Let The Mountain Come To You has a very Beatles-meet-Bob Dylan kind of a vibe, the psychedelic atmosphere is accompanied by a very folky vocal and the guitar plays a phenomenal role in keeping you hooked; Pretty Lights is a little less energetic, but it still has substance with its airy feel and the synths are intriguing. The laid back sound continues with The Garden, it doesn’t seem to climax vocally but instrumentally your ears are glue once again; Unconditional Love is nice due to it being subtle yet heart warming concept, whereas the edgier Don’t Shoot The Messenger is more vocally out there with a bass line that is as equally in the lead as the acoustic guitar, the poetry in each lyric on this album is commendable.

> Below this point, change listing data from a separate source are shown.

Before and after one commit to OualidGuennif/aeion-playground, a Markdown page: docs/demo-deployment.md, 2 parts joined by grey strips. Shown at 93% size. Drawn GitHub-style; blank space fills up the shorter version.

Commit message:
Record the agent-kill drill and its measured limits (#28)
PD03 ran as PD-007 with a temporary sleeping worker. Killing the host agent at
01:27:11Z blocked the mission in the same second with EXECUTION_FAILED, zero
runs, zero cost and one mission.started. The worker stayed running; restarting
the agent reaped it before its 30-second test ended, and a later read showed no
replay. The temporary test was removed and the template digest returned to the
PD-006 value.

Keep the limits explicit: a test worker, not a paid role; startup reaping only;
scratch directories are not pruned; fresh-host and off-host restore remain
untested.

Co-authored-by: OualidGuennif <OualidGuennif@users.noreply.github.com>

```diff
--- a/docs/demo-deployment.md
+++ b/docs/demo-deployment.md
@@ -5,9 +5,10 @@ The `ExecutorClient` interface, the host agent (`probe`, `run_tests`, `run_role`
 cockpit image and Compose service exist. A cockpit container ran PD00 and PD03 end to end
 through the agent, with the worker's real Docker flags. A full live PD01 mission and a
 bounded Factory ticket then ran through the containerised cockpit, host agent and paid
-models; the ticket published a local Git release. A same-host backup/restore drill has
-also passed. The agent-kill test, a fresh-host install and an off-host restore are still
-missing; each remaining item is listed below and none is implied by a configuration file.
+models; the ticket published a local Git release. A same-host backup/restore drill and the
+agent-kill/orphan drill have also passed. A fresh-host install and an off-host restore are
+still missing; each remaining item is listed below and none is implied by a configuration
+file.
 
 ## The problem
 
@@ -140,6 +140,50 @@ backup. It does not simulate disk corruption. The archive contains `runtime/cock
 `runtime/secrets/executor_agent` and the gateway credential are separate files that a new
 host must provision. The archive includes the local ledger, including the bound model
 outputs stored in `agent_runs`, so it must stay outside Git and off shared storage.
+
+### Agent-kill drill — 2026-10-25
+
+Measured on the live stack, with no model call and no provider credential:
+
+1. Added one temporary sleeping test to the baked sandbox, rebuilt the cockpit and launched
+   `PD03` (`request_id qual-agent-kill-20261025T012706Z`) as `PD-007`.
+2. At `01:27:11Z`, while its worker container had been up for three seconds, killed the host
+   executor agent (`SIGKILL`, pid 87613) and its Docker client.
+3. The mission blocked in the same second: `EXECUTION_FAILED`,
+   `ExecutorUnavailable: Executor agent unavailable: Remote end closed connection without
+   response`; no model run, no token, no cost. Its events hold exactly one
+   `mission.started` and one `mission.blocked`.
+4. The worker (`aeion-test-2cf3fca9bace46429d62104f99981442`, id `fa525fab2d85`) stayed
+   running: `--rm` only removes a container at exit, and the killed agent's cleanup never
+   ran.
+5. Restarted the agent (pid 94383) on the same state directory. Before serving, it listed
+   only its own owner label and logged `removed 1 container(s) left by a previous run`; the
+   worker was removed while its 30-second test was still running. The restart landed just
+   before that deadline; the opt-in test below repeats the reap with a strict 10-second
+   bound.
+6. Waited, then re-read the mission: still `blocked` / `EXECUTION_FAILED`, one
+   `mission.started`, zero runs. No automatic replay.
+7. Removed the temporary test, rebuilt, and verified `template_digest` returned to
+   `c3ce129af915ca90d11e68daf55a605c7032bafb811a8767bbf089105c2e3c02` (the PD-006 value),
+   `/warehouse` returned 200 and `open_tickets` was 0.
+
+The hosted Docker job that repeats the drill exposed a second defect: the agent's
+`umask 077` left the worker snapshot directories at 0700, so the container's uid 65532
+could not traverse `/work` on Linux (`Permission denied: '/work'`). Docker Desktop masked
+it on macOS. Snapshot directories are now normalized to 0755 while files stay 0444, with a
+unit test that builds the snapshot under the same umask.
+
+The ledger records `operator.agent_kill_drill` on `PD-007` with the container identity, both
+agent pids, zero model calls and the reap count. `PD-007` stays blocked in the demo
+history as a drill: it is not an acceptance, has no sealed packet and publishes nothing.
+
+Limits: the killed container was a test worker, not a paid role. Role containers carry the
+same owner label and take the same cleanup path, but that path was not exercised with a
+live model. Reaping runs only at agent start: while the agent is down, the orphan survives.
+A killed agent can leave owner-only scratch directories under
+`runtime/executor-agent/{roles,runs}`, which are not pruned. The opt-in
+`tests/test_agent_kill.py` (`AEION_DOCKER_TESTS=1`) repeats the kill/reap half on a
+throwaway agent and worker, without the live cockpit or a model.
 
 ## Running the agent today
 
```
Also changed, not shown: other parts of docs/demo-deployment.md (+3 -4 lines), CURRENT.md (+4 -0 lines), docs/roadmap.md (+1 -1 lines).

The pace is picked back up with Last Dream, the constant ra-ta-ta of the drums carries the track effortlessly with the vocals being warm once again; Kepler 62 is a decent track to slowly nod your head to, the overall ambience the track delivers is bright and poetic. The acoustic guitar comes back to introduce and subtly carry A Farewell To Arms, a track that has fallen in love with synths, guitars and an easy beat to bring us some ear candy; the introduction to Midnight Conqueror sounds like something taken direct from a dream/space sequence, the vocals are phenomenally delivered. Lastly, El Dorado is brought to life with its dragging synths and lazy bass line, the overall atmosphere of the track shows a depth we were yet to have heard from the album.

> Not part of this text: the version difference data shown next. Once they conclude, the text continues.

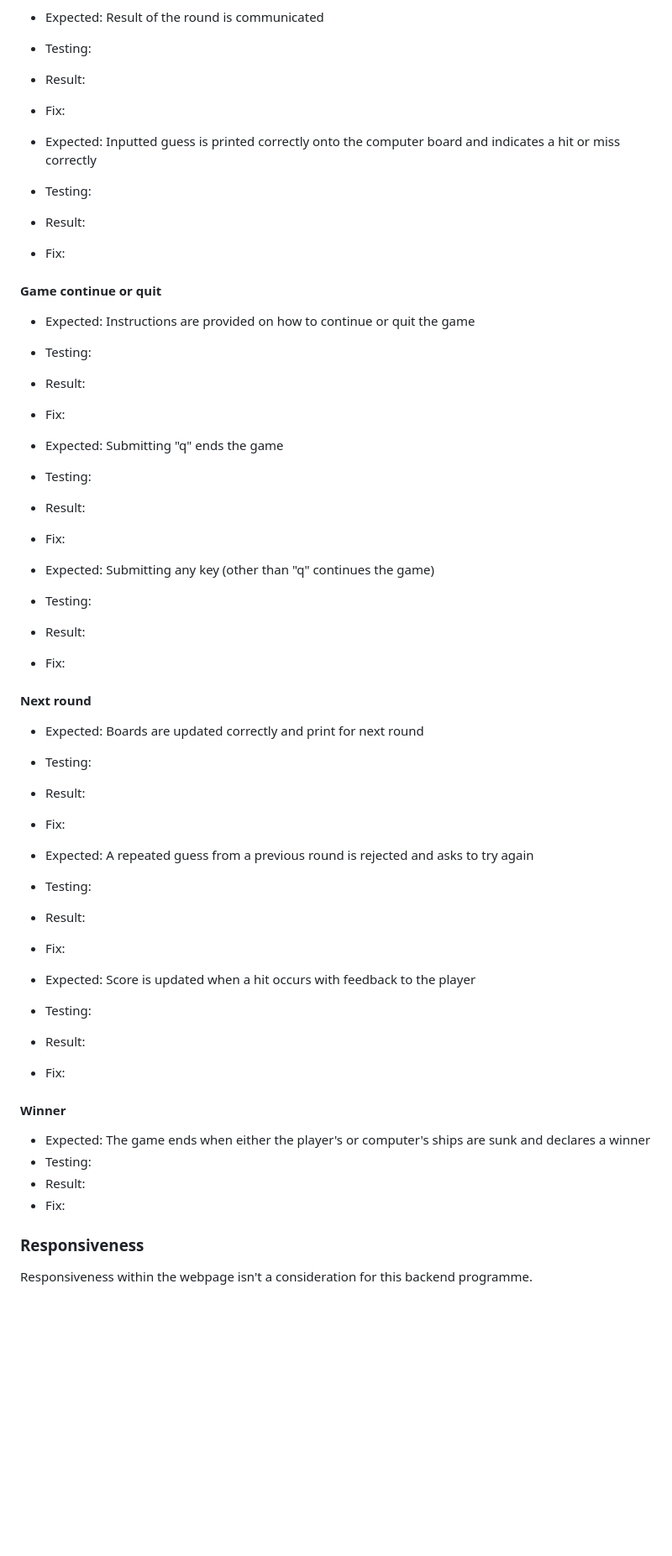
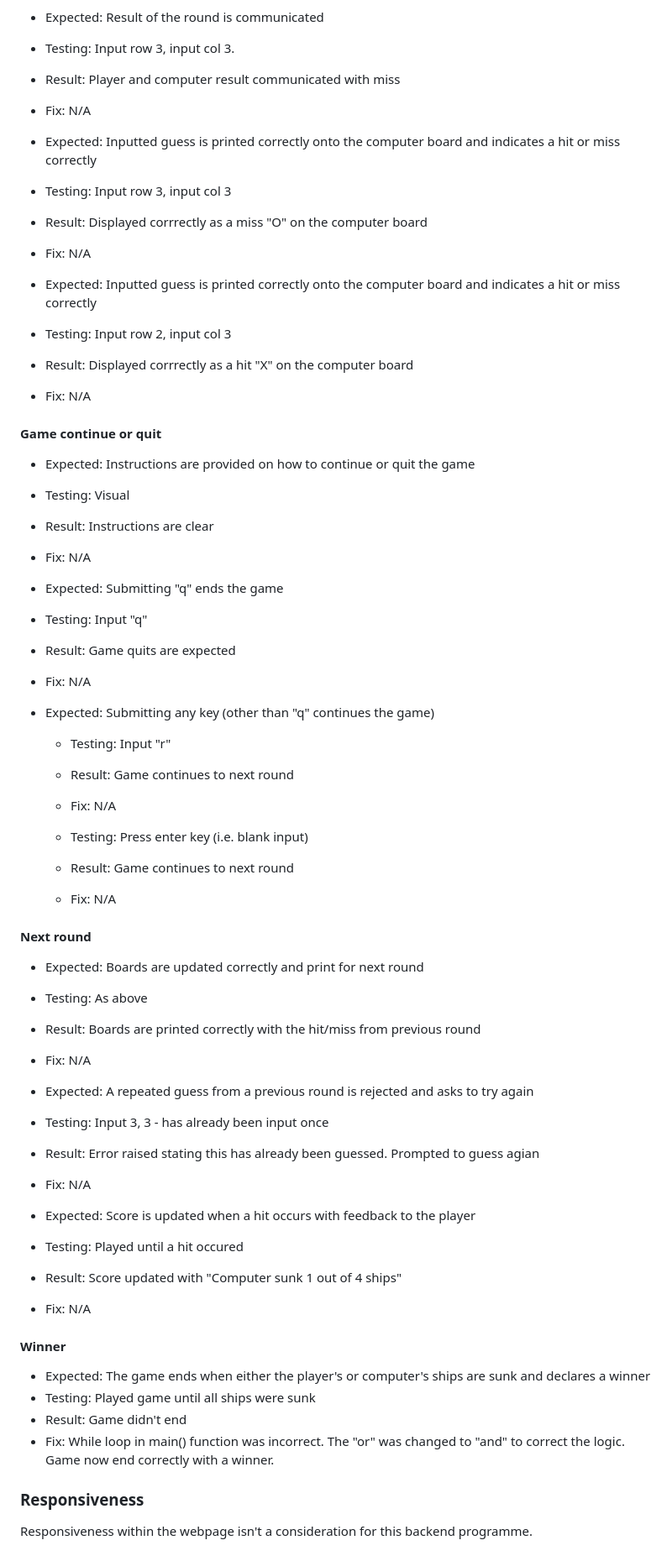
Before and after one commit to TR94/battleships, a Markdown page: README.md, the part around one of its changes. Shown at 84% size. Drawn GitHub-style; blank space fills up the shorter version.

```diff
--- a/README.md
+++ b/README.md
@@ -189,51 +213,60 @@ The user goals were set at the start of development during the Strategy phase. T
 
 - Expected: Result of the round is communicated
-- Testing:
-- Result:
-- Fix:
+- Testing: Input row 3, input col 3.
+- Result: Player and computer result communicated with miss
+- Fix: N/A
 
 - Expected: Inputted guess is printed correctly onto the computer board and indicates a hit or miss correctly
-- Testing:
-- Result:
-- Fix:
+- Testing: Input row 3, input col 3
+- Result: Displayed corrrectly as a miss "O" on the computer board
+- Fix: N/A
+
+- Expected: Inputted guess is printed correctly onto the computer board and indicates a hit or miss correctly
+- Testing: Input row 2, input col 3
+- Result: Displayed corrrectly as a hit "X" on the computer board
+- Fix: N/A
 
 #### Game continue or quit
 - Expected: Instructions are provided on how to continue or quit the game
-- Testing:
-- Result:
-- Fix:
+- Testing: Visual
+- Result: Instructions are clear
+- Fix: N/A
 
 - Expected: Submitting "q" ends the game
-- Testing:
-- Result:
-- Fix:
+- Testing: Input "q"
+- Result: Game quits are expected
+- Fix: N/A
 
 - Expected: Submitting any key (other than "q" continues the game)
-- Testing:
-- Result:
-- Fix:
+    - Testing: Input "r"
+    - Result: Game continues to next round
+    - Fix: N/A
+
+    - Testing: Press enter key (i.e. blank input)
+    - Result: Game continues to next round
+    - Fix: N/A
 
 #### Next round
 - Expected: Boards are updated correctly and print for next round
-- Testing:
-- Result:
-- Fix:
+- Testing: As above
+- Result: Boards are printed correctly with the hit/miss from previous round
+- Fix: N/A
 
 - Expected: A repeated guess from a previous round is rejected and asks to try again
-- Testing:
-- Result:
-- Fix:
+- Testing: Input 3, 3 - has already been input once
+- Result: Error raised stating this has already been guessed. Prompted to guess agian
+- Fix: N/A
 
 - Expected: Score is updated when a hit occurs with feedback to the player
-- Testing:
-- Result:
-- Fix:
+- Testing: Played until a hit occured
+- Result: Score updated with "Computer sunk 1 out of 4 ships"
+- Fix: N/A
 
 #### Winner
 - Expected: The game ends when either the player's or computer's ships are sunk and declares a winner
-- Testing:
-- Result:
-- Fix:
+- Testing: Played game until all ships were sunk
+- Result: Game didn't end
+- Fix: While loop in main() function was incorrect. The "or" was changed to "and" to correct the logic. Game now end correctly with a winner.
 
 ### Responsiveness
 Responsiveness within the webpage isn't a consideration for this backend programme.
```
Also changed, not shown: other parts of README.md (+48 -24 lines).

There is no doubting the songwriting or producing abilities that lies within the creative brain of Sam Cohen, and it’s no wonder why many flock to work with him, his debut solo album Cool It oozes his oomph and seems to have its own personality; as described it delivers tracks that are warm, ambient, edgy and poetic. Listening to the album you can tell that every detail, every little sound, has its own purpose and has been carefully placed to make each track whole; the entire album is Sam Cohen’s baby, and within its veins flows his unique sound. We have already heard what Sam Cohen can do with a guitar and a pen over the years, but it will be interesting to see where else his solo career will go: Cool It was a great introduction.